President Jacques Chirac, who arrived in Libya Wednesday on the first visit by a French head of state, expressed the desire for a "true partnership" with Tripoli after years of "heavy turbulence."
Speaking to about 200 people at the residence of the French ambassador, Chirac said he wished to "rebuild a strong dialogue and to establish a true partnership" with Libya, after years in which the North African country had supported terrorism.
Welcoming Chirac with a military guard of honor at the vast Bab Azizia palace, Libyan leader Muammar Qaddafi met the French president, accompanied by three ministers and a trade delegation, for 45 minutes.
Qaddafi said he was "happy to welcome a friend, and honored that the president of the republic came to Libya," said Chirac's spokesman, Jerome Bonnafont.
After the military honours, Qaddafi, dressed in a traditional brown tunic, guided Chirac through the ruins of the complex that still bears the traces of a US bombing raid in 1986.
They then drove by limousine for talks in a tent.
The French president's 24-hour trip to Tripoli gives France the chance to stake a claim for lucrative business contracts that should follow Qaddafi's promise to liberalize the oil-rich country's heavily controlled economy.
Qaddafi, who came to power in a 1969 coup, has undergone a spectacular diplomatic reversal in the last year since agreeing to stop developing weapons of mass destruction, denouncing terrorism and acknowledging responsibility for the Lockerbie and UTA plane bombings in the 1980s.
Evoking those bombings, and a 1986 Libyan attack on a West Berlin nightclub, Chirac said those affairs had now "come to an end," after a great deal of work and perseverance, and respect for the memories of the victims.
In January, relations with France were rekindled after a foundation run by Qaddafi's son, Saif al-Islam, agreed to pay US$170 million dollars in compensation to the families of victims of the 1989 attack on the French UTA flight over North Africa, in which 170 people died.
Chirac said progress made so far "is promising. We must now consolidate it and move forward."
Qaddafi said that since Libya had given up on weapons of mass destruction "it wants technology transfers to allow it to develop its civilian industry by peaceful means," Bonnafont said.
Chirac for his part said "France was open to technology transfers to those who respect the standards of international law," according to Bonnafont.
But talks on France's role in Africa may be tense, after Qaddafi said in remarks published Wednesday that he had "never understood the reasons for France's military presence in Africa," calling Paris' recent intervention in Ivory Coast a mistake.
The comments came in an interview with Le Figaro newspaper in which Qaddafi said France and Libya should work together to bring progress to Africa.
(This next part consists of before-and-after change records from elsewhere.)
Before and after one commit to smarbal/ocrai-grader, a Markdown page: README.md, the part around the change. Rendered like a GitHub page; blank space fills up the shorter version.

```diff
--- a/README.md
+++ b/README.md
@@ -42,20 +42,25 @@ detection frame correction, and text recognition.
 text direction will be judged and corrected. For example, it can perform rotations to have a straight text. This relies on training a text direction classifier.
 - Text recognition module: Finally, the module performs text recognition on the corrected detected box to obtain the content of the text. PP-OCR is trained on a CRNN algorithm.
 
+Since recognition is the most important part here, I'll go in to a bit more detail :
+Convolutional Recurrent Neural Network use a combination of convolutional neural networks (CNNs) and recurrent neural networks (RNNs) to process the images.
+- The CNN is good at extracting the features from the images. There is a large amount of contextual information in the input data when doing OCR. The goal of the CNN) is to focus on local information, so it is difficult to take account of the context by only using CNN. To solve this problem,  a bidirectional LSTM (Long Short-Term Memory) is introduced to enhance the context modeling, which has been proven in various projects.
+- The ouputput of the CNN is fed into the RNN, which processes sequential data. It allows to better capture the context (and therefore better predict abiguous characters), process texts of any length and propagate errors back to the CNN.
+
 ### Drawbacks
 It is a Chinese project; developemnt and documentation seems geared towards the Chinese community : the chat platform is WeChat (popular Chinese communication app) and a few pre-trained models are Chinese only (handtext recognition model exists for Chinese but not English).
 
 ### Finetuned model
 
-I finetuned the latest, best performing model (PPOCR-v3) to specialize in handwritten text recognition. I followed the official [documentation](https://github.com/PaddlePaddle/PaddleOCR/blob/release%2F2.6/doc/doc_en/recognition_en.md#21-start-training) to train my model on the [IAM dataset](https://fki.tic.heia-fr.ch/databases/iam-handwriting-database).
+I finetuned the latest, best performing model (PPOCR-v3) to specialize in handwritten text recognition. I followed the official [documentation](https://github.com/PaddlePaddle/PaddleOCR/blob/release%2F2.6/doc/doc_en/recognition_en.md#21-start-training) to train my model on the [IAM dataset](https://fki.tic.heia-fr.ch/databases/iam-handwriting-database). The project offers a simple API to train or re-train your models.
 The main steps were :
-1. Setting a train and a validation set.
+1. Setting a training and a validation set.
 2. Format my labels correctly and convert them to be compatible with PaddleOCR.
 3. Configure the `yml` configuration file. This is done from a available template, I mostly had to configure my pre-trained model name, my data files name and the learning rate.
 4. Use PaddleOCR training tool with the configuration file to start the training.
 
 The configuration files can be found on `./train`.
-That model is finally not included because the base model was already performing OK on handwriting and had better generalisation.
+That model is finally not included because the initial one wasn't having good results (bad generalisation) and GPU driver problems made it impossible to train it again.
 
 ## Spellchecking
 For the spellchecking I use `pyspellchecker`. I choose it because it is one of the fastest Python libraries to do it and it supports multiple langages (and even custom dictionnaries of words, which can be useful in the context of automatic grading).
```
For his part, Chirac said France hoped to embark on a "deep and trusting political dialogue" with Tripoli and that France would support the "reform movement and the opening up of businesses" in Libya to the outside world.
French businesses are keen to get access to contracts in the Libyan oil industry, as well as in aviation, banking, electricity, sanitation and tourism.
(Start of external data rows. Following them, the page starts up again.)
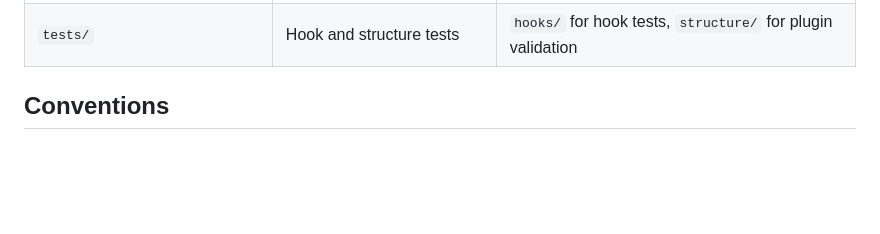
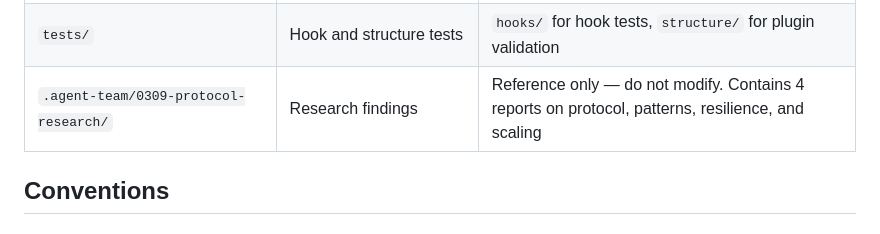
Before and after one commit to ducdmdev/agent-team-plugin, a Markdown page: CLAUDE.md, the part around the change. Rendered like a GitHub page; blank space fills up the shorter version.

Commit message:
docs: add research findings reference to CLAUDE.md

```diff
--- a/CLAUDE.md
+++ b/CLAUDE.md
@@ -50,6 +50,7 @@ docs/                  Shared phases + reference docs consumed by skills at runt
 | `CHANGELOG.md` | Version history | Add entry for each release |
 | `README.md` | User-facing documentation | Keep in sync with feature changes |
 | `tests/` | Hook and structure tests | `hooks/` for hook tests, `structure/` for plugin validation |
+| `.agent-team/0309-protocol-research/` | Research findings | Reference only — do not modify. Contains 4 reports on protocol, patterns, resilience, and scaling |
 
 ## Conventions
 
```
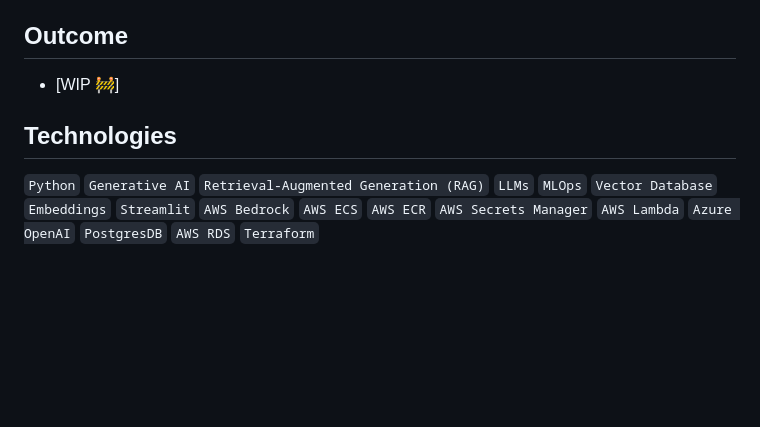
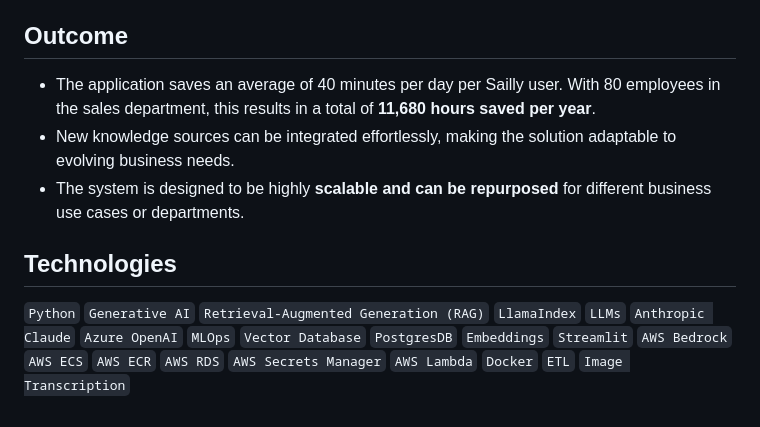
Before and after one commit to atefattia/medairian-digital, a Markdown page: content/projects/conversational-ai-chatbot.md, the part around the change printed below. GitHub-like rendering; blank space fills up the shorter version.

```diff
--- a/content/projects/conversational-ai-chatbot.md
+++ b/content/projects/conversational-ai-chatbot.md
@@ -14,6 +27,8 @@ Advanced chatbot application to interact with internal knowledge bases using Ret
 
 ## Outcome
-- [WIP 🚧]
+- The application saves an average of 40 minutes per day per Sailly user. With 80 employees in the sales department, this results in a total of **11,680 hours saved per year**.
+- New knowledge sources can be integrated effortlessly, making the solution adaptable to evolving business needs.
+- The system is designed to be highly **scalable and can be repurposed** for different business use cases or departments.
 
 ## Technologies
-`Python`  `Generative AI`  `Retrieval-Augmented Generation (RAG)`  `LLMs`  `MLOps`  `Vector Database`  `Embeddings`  `Streamlit` `AWS Bedrock` `AWS ECS`  `AWS ECR`  `AWS Secrets Manager`  `AWS Lambda`  `Azure OpenAI`  `PostgresDB`  `AWS RDS`  `Terraform`
+`Python`  `Generative AI`  `Retrieval-Augmented Generation (RAG)`  `LlamaIndex`  `LLMs`  `Anthropic Claude` `Azure OpenAI` `MLOps`  `Vector Database`  `PostgresDB`  `Embeddings`  `Streamlit` `AWS Bedrock` `AWS ECS`  `AWS ECR`  `AWS RDS`  `AWS Secrets Manager`  `AWS Lambda` `Docker`  `ETL`  `Image Transcription`
```
Also changed, not shown: other parts of content/projects/conversational-ai-chatbot.md (+17 -4 lines), static/images/projects/sailly_screenshot.png (added), 1 other file.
France is Libya's fifth-largest supplier, with exports of 272 million euros last year, most linked to major public works contracts.